Start of Block
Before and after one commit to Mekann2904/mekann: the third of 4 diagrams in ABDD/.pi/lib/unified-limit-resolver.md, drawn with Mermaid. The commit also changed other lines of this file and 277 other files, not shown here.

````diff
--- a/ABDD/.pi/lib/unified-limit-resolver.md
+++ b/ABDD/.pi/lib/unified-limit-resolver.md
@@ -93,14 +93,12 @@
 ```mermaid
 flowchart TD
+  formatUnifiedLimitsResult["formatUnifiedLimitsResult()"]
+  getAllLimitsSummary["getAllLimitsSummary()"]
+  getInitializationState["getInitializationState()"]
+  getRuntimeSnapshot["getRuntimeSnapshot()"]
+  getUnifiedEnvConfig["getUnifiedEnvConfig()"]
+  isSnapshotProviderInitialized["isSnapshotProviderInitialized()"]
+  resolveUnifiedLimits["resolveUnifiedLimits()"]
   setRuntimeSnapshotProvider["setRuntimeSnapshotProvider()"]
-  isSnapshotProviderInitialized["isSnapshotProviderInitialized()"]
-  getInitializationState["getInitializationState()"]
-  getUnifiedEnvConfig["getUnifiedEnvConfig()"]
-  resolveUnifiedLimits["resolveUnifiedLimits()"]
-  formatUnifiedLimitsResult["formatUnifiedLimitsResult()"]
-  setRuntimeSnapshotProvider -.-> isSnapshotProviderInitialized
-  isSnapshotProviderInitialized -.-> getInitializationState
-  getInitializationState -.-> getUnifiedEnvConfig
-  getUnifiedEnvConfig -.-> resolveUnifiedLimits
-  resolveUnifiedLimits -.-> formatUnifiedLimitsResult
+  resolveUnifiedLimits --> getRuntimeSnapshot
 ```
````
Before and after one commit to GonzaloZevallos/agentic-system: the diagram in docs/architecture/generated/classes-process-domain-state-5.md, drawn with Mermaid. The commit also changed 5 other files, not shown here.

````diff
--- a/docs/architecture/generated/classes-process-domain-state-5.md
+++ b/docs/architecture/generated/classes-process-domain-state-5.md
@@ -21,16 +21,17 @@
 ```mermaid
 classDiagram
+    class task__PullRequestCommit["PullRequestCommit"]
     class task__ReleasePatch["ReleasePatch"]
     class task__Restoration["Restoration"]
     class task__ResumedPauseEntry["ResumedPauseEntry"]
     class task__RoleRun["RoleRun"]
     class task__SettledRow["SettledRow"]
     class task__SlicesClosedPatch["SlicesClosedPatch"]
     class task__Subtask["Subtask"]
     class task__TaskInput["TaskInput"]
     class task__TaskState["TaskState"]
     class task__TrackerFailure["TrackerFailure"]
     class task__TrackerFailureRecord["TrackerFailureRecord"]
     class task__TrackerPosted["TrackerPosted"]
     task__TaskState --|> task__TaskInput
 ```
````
End of Block
▶ [Requirement]: Output a faithful copy of every entry, keeping each line as written.

▶ [Exercise result]:
Before and after one commit to Mekann2904/mekann: the third of 4 diagrams in ABDD/.pi/lib/unified-limit-resolver.md, drawn with Mermaid. The commit also changed other lines of this file and 277 other files, not shown here.

````diff
--- a/ABDD/.pi/lib/unified-limit-resolver.md
+++ b/ABDD/.pi/lib/unified-limit-resolver.md
@@ -93,14 +93,12 @@
 ```mermaid
 flowchart TD
+  formatUnifiedLimitsResult["formatUnifiedLimitsResult()"]
+  getAllLimitsSummary["getAllLimitsSummary()"]
+  getInitializationState["getInitializationState()"]
+  getRuntimeSnapshot["getRuntimeSnapshot()"]
+  getUnifiedEnvConfig["getUnifiedEnvConfig()"]
+  isSnapshotProviderInitialized["isSnapshotProviderInitialized()"]
+  resolveUnifiedLimits["resolveUnifiedLimits()"]
   setRuntimeSnapshotProvider["setRuntimeSnapshotProvider()"]
-  isSnapshotProviderInitialized["isSnapshotProviderInitialized()"]
-  getInitializationState["getInitializationState()"]
-  getUnifiedEnvConfig["getUnifiedEnvConfig()"]
-  resolveUnifiedLimits["resolveUnifiedLimits()"]
-  formatUnifiedLimitsResult["formatUnifiedLimitsResult()"]
-  setRuntimeSnapshotProvider -.-> isSnapshotProviderInitialized
-  isSnapshotProviderInitialized -.-> getInitializationState
-  getInitializationState -.-> getUnifiedEnvConfig
-  getUnifiedEnvConfig -.-> resolveUnifiedLimits
-  resolveUnifiedLimits -.-> formatUnifiedLimitsResult
+  resolveUnifiedLimits --> getRuntimeSnapshot
 ```
````
Before and after one commit to GonzaloZevallos/agentic-system: the diagram in docs/architecture/generated/classes-process-domain-state-5.md, drawn with Mermaid. The commit also changed 5 other files, not shown here.

````diff
--- a/docs/architecture/generated/classes-process-domain-state-5.md
+++ b/docs/architecture/generated/classes-process-domain-state-5.md
@@ -21,16 +21,17 @@
 ```mermaid
 classDiagram
+    class task__PullRequestCommit["PullRequestCommit"]
     class task__ReleasePatch["ReleasePatch"]
     class task__Restoration["Restoration"]
     class task__ResumedPauseEntry["ResumedPauseEntry"]
     class task__RoleRun["RoleRun"]
     class task__SettledRow["SettledRow"]
     class task__SlicesClosedPatch["SlicesClosedPatch"]
     class task__Subtask["Subtask"]
     class task__TaskInput["TaskInput"]
     class task__TaskState["TaskState"]
     class task__TrackerFailure["TrackerFailure"]
     class task__TrackerFailureRecord["TrackerFailureRecord"]
     class task__TrackerPosted["TrackerPosted"]
     task__TaskState --|> task__TaskInput
 ```
````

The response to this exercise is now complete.